Stephen Malkmus

Face The Truth (2005)


I never really liked Pavement. Sure, I'd always feign appreciation for them for fear of losing face in front of my peers (the other music snobs), but the truth is they didn't ever impress me. Their sound just felt too disjointed, their lyrics didn't feel original or earnest or insightful, and I can vaguely remember on my first listen thinking that the singer sounded like an irritating variation of Travis Morrison. Of course, now I know that that singer was Stephen Malkmus…and that by a large part of the indie community, he's seen as a genius. So I briefly thought about how much better Elliott Smith albums were than Smith's first band Heatmiser…and I decided a chance for redemption was in order.

Malkmus' third solo album Face The Truth certainly isn't quite on the level of anything Elliott Smith (or really even in the same area of sound), but quality, it certainly is. Apparently, since Pavement disbanded and the time after his other solo releases Malkmus made a very important discovery: the synthesizer. Imagine my surprise when instead of softly plucked guitar chords I was greeted with a bouncy piano synth and a crashing, mechanical drum roll.

But don't pout and moan just yet; Malkmus hasn't converted all the way over to synth-pop. He still manages to throw a number of folk instruments (guitar, sitar, banjo and God knows what else…) into the mix.
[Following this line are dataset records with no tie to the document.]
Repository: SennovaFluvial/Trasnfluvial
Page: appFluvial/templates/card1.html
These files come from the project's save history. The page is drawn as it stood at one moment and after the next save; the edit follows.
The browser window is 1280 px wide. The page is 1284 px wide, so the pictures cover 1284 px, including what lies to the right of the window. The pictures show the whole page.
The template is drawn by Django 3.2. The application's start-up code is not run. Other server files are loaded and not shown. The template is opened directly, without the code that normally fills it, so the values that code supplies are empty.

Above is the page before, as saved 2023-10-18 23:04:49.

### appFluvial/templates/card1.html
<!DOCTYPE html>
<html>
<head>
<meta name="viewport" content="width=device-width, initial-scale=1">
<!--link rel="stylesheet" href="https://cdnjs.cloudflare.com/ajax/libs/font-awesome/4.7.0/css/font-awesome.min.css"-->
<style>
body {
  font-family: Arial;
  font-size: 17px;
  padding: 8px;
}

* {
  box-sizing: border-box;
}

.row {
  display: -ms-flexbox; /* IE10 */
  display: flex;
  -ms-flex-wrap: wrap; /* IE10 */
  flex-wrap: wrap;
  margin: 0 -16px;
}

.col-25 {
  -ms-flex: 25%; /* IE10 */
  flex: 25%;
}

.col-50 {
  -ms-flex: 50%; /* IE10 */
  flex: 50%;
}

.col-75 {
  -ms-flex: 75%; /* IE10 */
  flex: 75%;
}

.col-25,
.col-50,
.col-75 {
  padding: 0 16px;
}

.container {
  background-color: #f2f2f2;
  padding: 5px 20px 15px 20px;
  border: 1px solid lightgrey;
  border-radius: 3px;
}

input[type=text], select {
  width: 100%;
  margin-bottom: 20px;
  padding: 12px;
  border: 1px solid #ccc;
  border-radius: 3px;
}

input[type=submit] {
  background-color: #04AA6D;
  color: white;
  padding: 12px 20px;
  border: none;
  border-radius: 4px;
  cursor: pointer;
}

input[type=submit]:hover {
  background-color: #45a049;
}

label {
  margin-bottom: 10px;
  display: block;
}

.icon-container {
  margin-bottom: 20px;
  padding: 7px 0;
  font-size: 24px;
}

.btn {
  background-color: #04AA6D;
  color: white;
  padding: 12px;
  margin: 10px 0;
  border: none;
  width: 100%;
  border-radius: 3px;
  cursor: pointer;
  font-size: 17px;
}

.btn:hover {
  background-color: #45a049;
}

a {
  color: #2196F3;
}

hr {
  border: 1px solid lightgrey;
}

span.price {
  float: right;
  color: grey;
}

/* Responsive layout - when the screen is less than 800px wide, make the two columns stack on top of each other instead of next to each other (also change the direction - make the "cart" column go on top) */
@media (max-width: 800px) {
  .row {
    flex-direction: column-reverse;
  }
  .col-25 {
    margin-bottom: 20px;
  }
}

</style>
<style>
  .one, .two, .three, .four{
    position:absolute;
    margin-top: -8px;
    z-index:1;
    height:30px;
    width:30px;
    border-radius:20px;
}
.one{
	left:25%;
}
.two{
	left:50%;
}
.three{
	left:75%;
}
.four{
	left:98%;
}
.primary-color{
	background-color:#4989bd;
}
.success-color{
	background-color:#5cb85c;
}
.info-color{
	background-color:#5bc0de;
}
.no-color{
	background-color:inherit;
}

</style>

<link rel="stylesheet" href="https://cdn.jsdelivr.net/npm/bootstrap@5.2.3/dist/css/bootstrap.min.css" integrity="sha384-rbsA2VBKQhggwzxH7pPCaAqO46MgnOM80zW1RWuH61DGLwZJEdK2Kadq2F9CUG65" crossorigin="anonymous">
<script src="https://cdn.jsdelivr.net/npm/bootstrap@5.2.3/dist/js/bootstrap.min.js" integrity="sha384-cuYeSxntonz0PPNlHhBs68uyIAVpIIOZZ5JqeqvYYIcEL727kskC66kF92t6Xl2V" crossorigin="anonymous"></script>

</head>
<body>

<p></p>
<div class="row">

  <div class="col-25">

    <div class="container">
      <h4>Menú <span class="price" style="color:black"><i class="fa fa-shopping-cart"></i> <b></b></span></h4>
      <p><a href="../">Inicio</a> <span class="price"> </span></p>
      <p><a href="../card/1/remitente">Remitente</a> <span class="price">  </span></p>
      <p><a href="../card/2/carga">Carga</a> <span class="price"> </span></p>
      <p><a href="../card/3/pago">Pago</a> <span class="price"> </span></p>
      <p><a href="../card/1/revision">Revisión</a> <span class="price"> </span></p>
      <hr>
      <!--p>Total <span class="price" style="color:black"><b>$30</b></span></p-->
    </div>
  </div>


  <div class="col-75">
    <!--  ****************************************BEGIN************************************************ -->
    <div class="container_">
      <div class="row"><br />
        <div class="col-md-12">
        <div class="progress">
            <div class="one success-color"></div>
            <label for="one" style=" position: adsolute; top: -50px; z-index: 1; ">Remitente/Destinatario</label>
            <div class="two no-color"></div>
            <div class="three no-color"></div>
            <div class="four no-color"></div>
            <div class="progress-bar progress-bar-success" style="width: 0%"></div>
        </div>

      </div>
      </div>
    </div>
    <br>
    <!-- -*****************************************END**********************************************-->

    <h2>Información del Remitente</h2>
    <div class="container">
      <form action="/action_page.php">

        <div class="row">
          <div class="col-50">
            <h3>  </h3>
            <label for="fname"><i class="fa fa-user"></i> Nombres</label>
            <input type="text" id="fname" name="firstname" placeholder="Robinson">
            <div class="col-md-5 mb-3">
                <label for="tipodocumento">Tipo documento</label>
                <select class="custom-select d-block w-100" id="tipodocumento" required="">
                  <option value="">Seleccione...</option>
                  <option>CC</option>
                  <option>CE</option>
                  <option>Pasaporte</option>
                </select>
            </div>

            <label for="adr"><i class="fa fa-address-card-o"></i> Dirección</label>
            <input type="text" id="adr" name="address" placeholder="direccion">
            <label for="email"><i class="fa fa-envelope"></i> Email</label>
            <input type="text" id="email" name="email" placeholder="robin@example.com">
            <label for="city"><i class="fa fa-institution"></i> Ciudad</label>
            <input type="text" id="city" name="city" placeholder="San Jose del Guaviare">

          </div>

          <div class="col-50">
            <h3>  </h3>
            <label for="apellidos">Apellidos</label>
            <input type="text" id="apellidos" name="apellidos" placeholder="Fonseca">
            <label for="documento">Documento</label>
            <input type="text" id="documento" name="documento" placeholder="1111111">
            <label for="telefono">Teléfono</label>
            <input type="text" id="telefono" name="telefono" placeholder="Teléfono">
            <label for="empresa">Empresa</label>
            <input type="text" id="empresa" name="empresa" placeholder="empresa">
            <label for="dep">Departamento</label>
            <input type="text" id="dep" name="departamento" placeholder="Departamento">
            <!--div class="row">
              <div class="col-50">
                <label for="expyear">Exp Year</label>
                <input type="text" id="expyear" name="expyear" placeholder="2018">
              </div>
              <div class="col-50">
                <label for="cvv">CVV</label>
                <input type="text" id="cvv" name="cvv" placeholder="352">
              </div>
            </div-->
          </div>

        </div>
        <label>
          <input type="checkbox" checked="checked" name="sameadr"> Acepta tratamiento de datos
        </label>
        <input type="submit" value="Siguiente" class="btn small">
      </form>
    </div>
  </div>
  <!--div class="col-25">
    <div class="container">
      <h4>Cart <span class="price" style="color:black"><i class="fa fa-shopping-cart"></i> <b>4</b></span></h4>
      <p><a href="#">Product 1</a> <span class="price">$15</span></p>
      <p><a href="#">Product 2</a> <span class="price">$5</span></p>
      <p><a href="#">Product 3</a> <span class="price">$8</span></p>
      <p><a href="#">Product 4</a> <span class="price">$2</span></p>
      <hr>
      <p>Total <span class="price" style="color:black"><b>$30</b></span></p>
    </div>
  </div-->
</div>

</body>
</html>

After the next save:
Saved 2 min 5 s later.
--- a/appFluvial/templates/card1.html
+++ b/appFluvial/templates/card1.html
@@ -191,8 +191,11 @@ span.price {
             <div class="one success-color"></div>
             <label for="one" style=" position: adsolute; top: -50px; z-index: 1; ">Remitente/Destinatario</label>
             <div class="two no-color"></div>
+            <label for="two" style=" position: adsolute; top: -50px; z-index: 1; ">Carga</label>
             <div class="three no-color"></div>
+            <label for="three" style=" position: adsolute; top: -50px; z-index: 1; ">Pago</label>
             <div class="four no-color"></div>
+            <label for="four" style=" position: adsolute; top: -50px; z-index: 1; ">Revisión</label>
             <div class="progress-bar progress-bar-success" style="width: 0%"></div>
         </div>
The diversity with the range of sounds gives us energized, danceable synth / electric guitar-mixed songs like the opener "Pencil Rot" and more deliberate tunes like "It Kills" and "Post-Paint Boy." While many artists before him relied on the traditional instruments on their solo releases, Malkmus' almost excessive use of the synthesizer makes Face The Truth all the more exciting.

Malkmus hasn't matured much lyrically since his Pavement days (surprising considering he's a father now) but this time around his boyish charms shine through. Face The Truth will have you admiring the orchestration just as much as it will have you admiring Malkmus' sometimes asinine delivery and his way with words. It's far from an instant classic (there's a few drag-along tracks in the middle of the disc), but if you've been following Malkmus throughout his career in music, chances are you'll dig Face The Truth too.